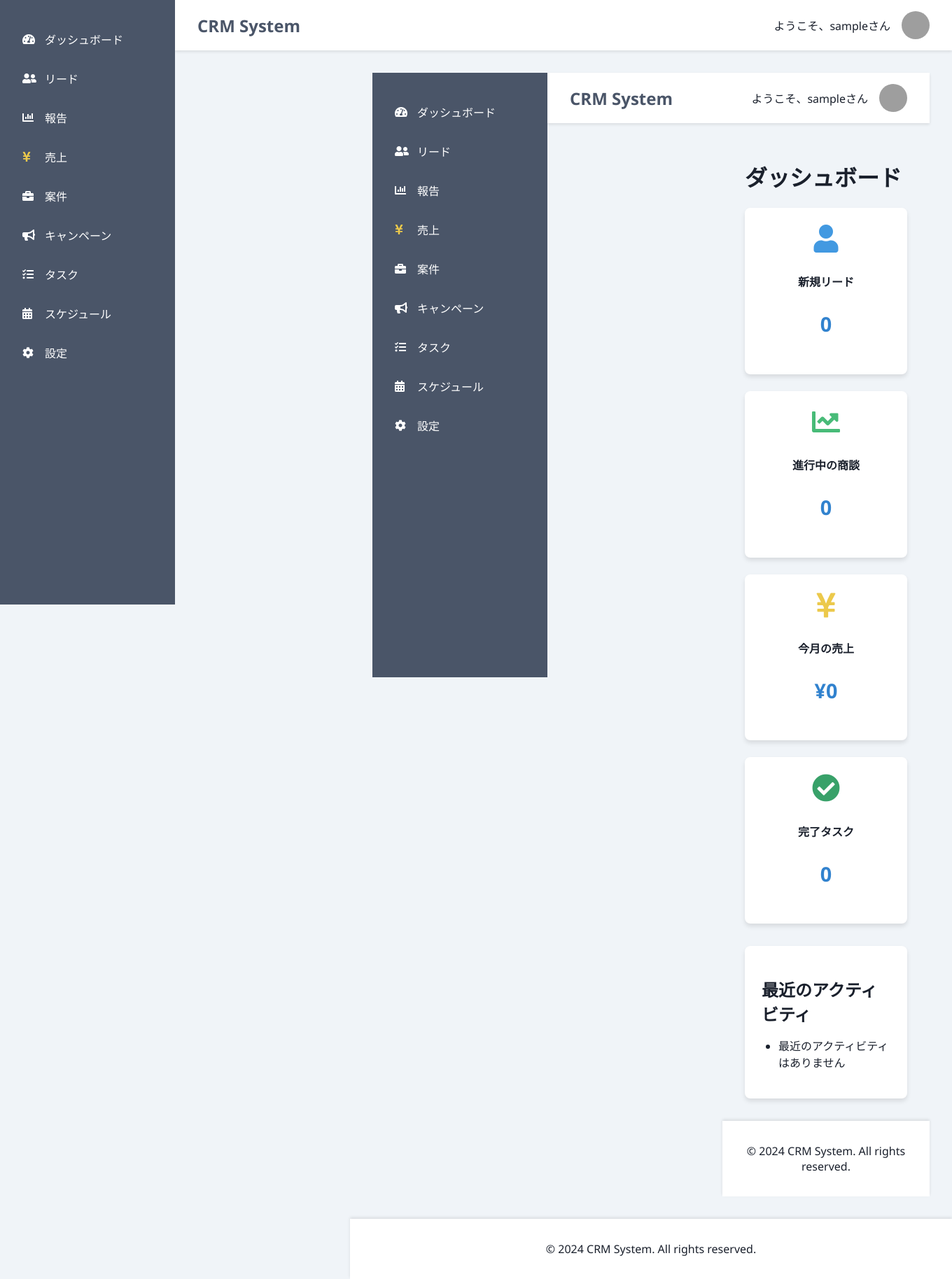
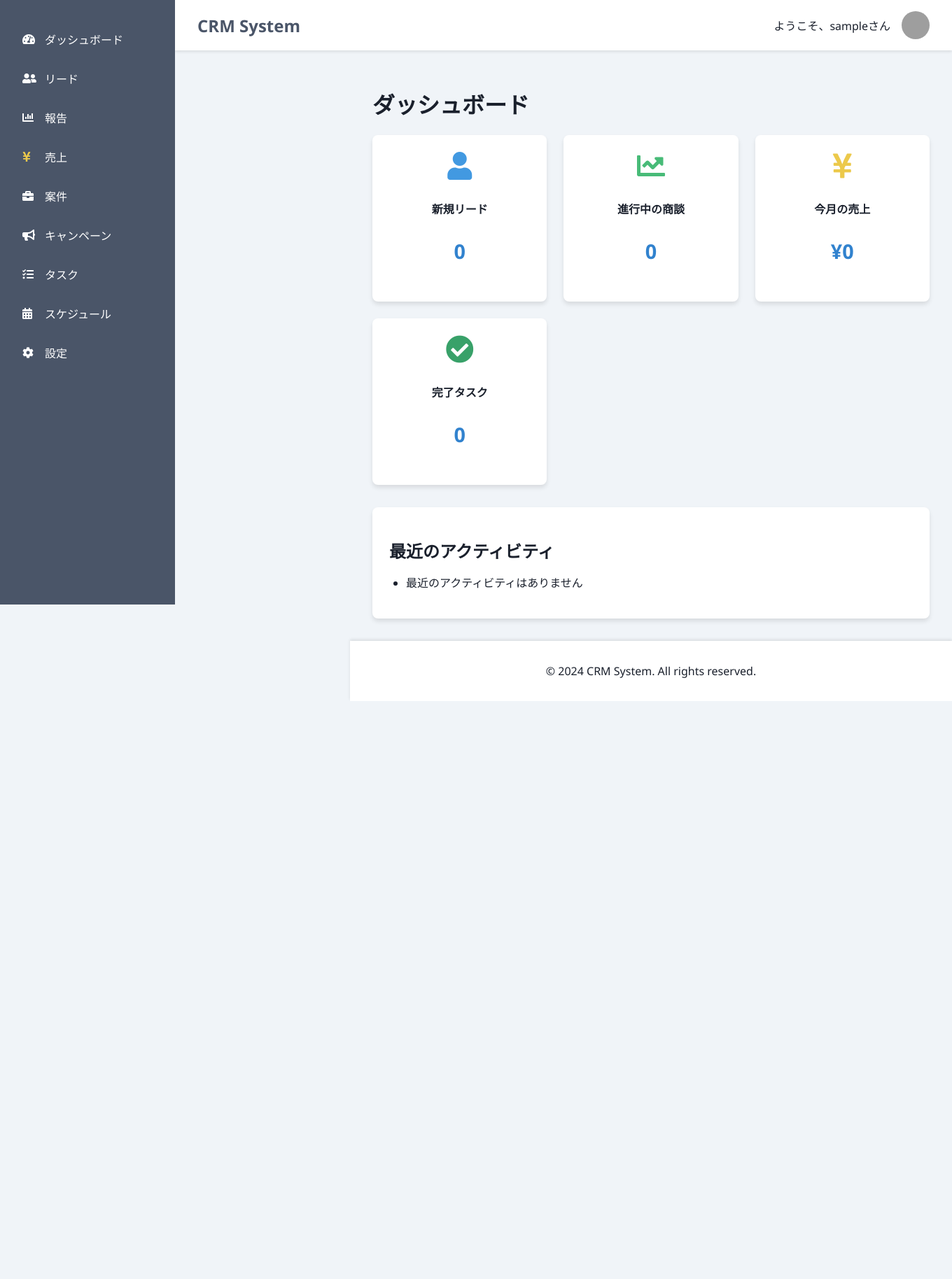
Before and after one commit to macnishio/CRMbyReplitCreate, a Flask app: page /dashboard in a window 1360 px wide. Shown: the whole page at 70% size. After the commit the page ends 1002 px from the top, so only its background shows below. Run offline with Flask 3, Linux system fonts and the light colour scheme; the visitor is signed in with stand-in values (Sample User, id 1); data that the repository does not hold is empty; grey boxes are pictures that could not be loaded.

Commit message:
Agent query: Is the navigation bar visible and functioning correctly on the dashboard page?

```diff
--- a/templates/dashboard.html
+++ b/templates/dashboard.html
@@ -1,28 +1,6 @@
 {% extends "base.html" %}
 {% block title %}ダッシュボード{% endblock %}
 {% block content %}
-<div class="dashboard-container">
-    <header class="header">
-        <div class="logo">CRM System</div>
-        <div class="user-profile">
-            <span>ようこそ、{{ current_user.username }}さん</span>
-            <img src="{{ url_for('static', filename='images/default-avatar.png') }}" alt="User Avatar" class="avatar">
-        </div>
-    </header>
-    <nav class="sidebar">
-        <ul>
-            <li><a href="{{ url_for('main.dashboard') }}"><i class="fas fa-tachometer-alt"></i> ダッシュボード</a></li>
-            <li><a href="{{ url_for('leads.list_leads') }}"><i class="fas fa-user-friends"></i> リード</a></li>
-            <li><a href="{{ url_for('reports.index') }}"><i class="fas fa-chart-bar"></i> 報告</a></li>
-            <li><a href="#"><i class="fas fa-yen-sign"></i> 売上</a></li>
-            <li><a href="#"><i class="fas fa-briefcase"></i> 案件</a></li>
-            <li><a href="#"><i class="fas fa-bullhorn"></i> キャンペーン</a></li>
-            <li><a href="{{ url_for('tasks.list_tasks') }}"><i class="fas fa-tasks"></i> タスク</a></li>
-            <li><a href="{{ url_for('schedules.list_schedules') }}"><i class="fas fa-calendar-alt"></i> スケジュール</a></li>
-            <li><a href="#"><i class="fas fa-cog"></i> 設定</a></li>
-        </ul>
-    </nav>
-    <main class="main-content">
 <h1>ダッシュボード</h1>
 <div class="metric-cards">
     <div class="metric-card">
@@ -56,9 +34,4 @@
         {% endfor %}
     </ul>
 </section>
-    </main>
-    <footer class="footer">
-        <p>&copy; 2024 CRM System. All rights reserved.</p>
-    </footer>
-</div>
 {% endblock %}
```
Also changed, not shown: image.png. Lines whose indentation alone changed are shown as unchanged.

» **The problem**
Only the lines with the string "templates" are wanted; pick them out of the records above and copy them.

» **Expected answer**
--- a/templates/dashboard.html
+++ b/templates/dashboard.html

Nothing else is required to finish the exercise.